Sedges and rushes are similar to grasses but they actually belong to a separate family of plants called Cyperaceae (sedges) and Juncaeae (rushes). Cyperaceae is one of the largest family of plants with over 70 genera and 4,000 species world-wide. Many of the sedges tolerate extreme conditions, such high water in wetlands, low light in forests and woodlands, or unusual soil and are useful where other vegetation does not thrive. Most of the rushes are evergreen, wetland plants that thrive in wet habitats. Both groups of plants are important components of most natural habitats in the Southeast.

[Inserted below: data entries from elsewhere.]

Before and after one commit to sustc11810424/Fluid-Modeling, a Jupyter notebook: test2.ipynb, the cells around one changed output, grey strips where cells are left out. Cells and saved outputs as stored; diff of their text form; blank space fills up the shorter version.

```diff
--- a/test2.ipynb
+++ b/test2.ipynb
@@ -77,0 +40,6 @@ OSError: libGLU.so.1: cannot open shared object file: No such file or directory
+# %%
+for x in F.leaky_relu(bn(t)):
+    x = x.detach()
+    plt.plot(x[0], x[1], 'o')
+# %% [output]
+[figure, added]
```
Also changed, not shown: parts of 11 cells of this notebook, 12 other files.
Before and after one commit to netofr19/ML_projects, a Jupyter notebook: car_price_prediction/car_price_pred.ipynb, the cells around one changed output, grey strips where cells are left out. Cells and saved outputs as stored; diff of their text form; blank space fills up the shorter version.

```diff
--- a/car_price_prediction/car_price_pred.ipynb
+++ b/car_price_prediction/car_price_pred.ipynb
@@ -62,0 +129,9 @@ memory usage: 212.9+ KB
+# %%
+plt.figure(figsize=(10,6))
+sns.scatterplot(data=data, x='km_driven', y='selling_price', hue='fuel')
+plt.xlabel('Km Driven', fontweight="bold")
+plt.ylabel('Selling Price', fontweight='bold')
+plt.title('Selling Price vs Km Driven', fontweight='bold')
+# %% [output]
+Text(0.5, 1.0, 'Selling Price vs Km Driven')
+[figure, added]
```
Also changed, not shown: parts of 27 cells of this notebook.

Wetlands and riparian areas are special habitats that require plants that are adapted to their specific characteristics. Wetlands such as swamps, marshes, bogs, and fens are flooded with water for extended periods of time. The hydrologic regime has a significant impact on the species that inhabit these areas. See the Resources page for information on wetlands. Likewise riparian habitats, the areas along rivers and streams, have characteristics such as unique topography and a periodic flooding regime that limit the species that can successfully inhabit them. See the Resources page for information on riparian areas. We grow several wetland and riparian species for southeaster North America. Please call us if you have questions regarding species selection, installation, culture, etc.